"The sacred parts of any religion are open to study. We can find wisdom from the Bible, the Karan -- anything."
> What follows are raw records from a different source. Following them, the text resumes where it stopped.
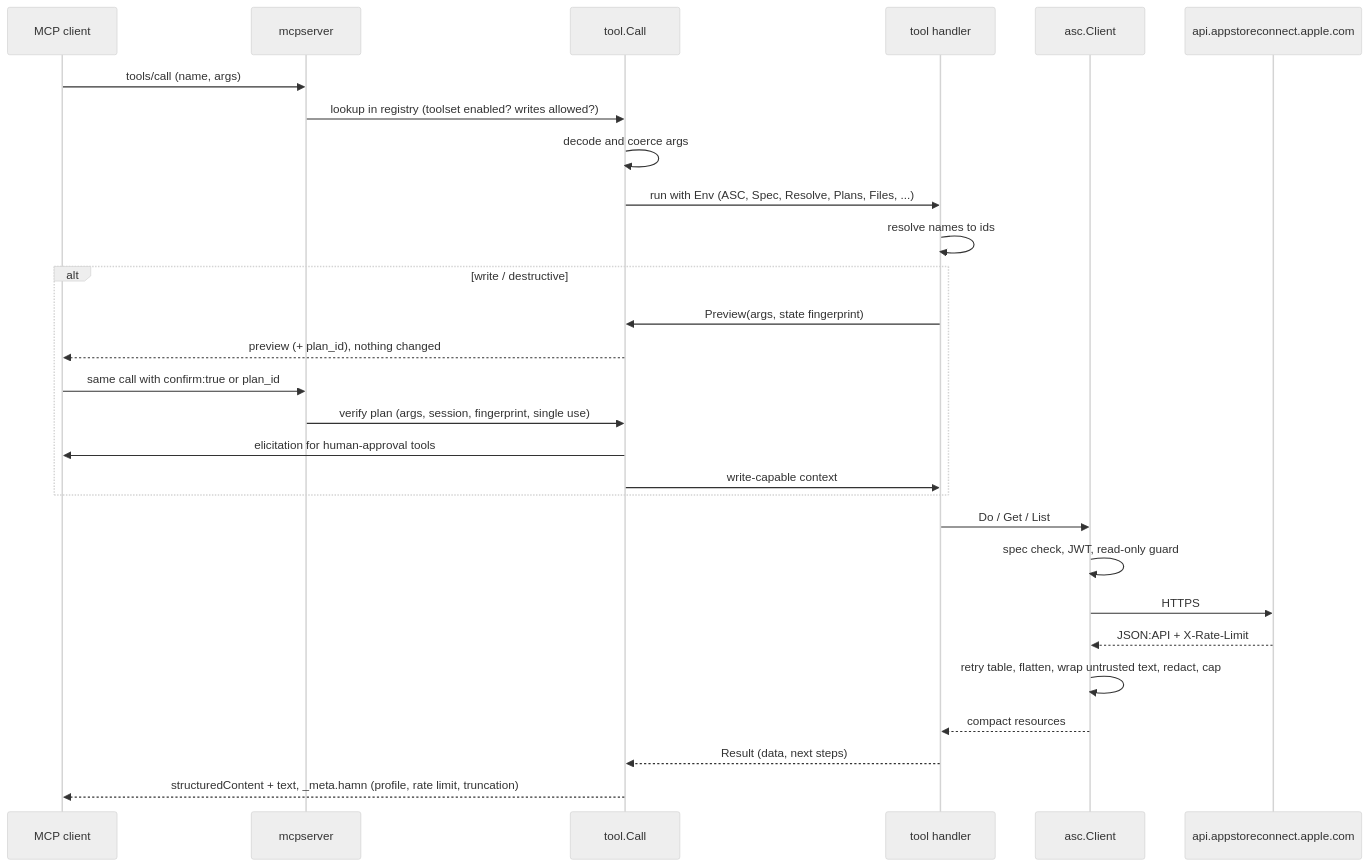
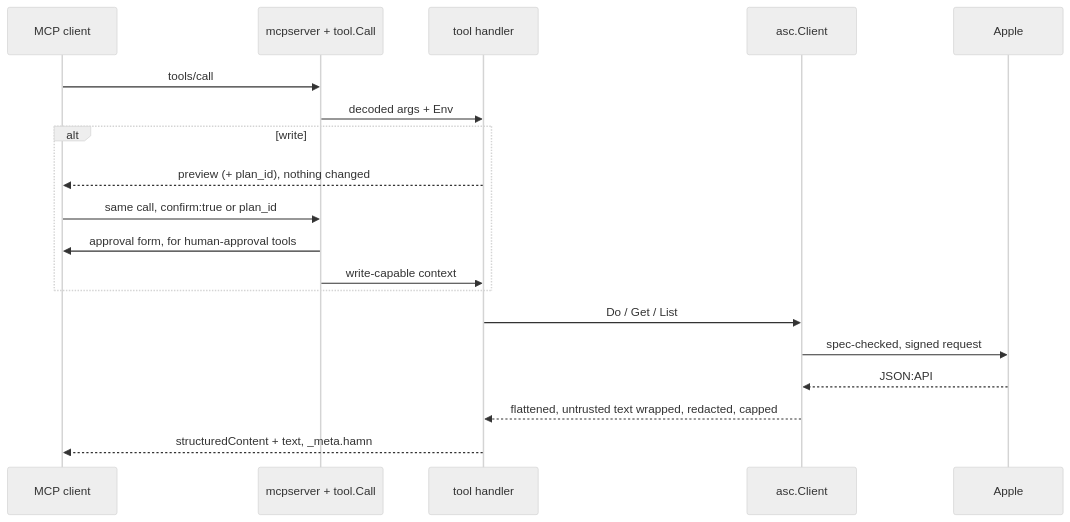
One commit to idoo/app-store-connect-mcp changed the diagram in docs/ARCHITECTURE.md. Above: the diagram before and after it, drawn with Mermaid (neutral theme). The commit also changed other lines of this file and 17 other files, not shown here.

````diff
--- a/docs/ARCHITECTURE.md
+++ b/docs/ARCHITECTURE.md
@@ -35,31 +25,22 @@
 ```mermaid
 sequenceDiagram
     participant C as MCP client
-    participant S as mcpserver
-    participant T as tool.Call
+    participant T as mcpserver + tool.Call
     participant H as tool handler
     participant A as asc.Client
-    participant Apple as api.appstoreconnect.apple.com
+    participant Apple
 
-    C->>S: tools/call (name, args)
-    S->>T: lookup in registry (toolset enabled? writes allowed?)
-    T->>T: decode and coerce args
-    T->>H: run with Env (ASC, Spec, Resolve, Plans, Files, ...)
-    H->>H: resolve names to ids
-    alt write / destructive
-        H->>T: Preview(args, state fingerprint)
-        T-->>C: preview (+ plan_id), nothing changed
-        C->>S: same call with confirm:true or plan_id
-        S->>T: verify plan (args, session, fingerprint, single use)
-        T->>C: elicitation for human-approval tools
+    C->>T: tools/call
+    T->>H: decoded args + Env
+    alt write
+        H-->>C: preview (+ plan_id), nothing changed
+        C->>T: same call, confirm:true or plan_id
+        T->>C: approval form, for human-approval tools
         T->>H: write-capable context
     end
     H->>A: Do / Get / List
-    A->>A: spec check, JWT, read-only guard
-    A->>Apple: HTTPS
-    Apple-->>A: JSON:API + X-Rate-Limit
-    A->>A: retry table, flatten, wrap untrusted text, redact, cap
-    A-->>H: compact resources
-    H-->>T: Result (data, next steps)
-    T-->>C: structuredContent + text, _meta.hamn (profile, rate limit, truncation)
+    A->>Apple: spec-checked, signed request
+    Apple-->>A: JSON:API
+    A-->>H: flattened, untrusted text wrapped, redacted, capped
+    H-->>C: structuredContent + text, _meta.hamn
 ```
````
"We become friends. We offer our friendship and fellowship and then when there is a need, we can meet a community need better than any one faith might be able to do that."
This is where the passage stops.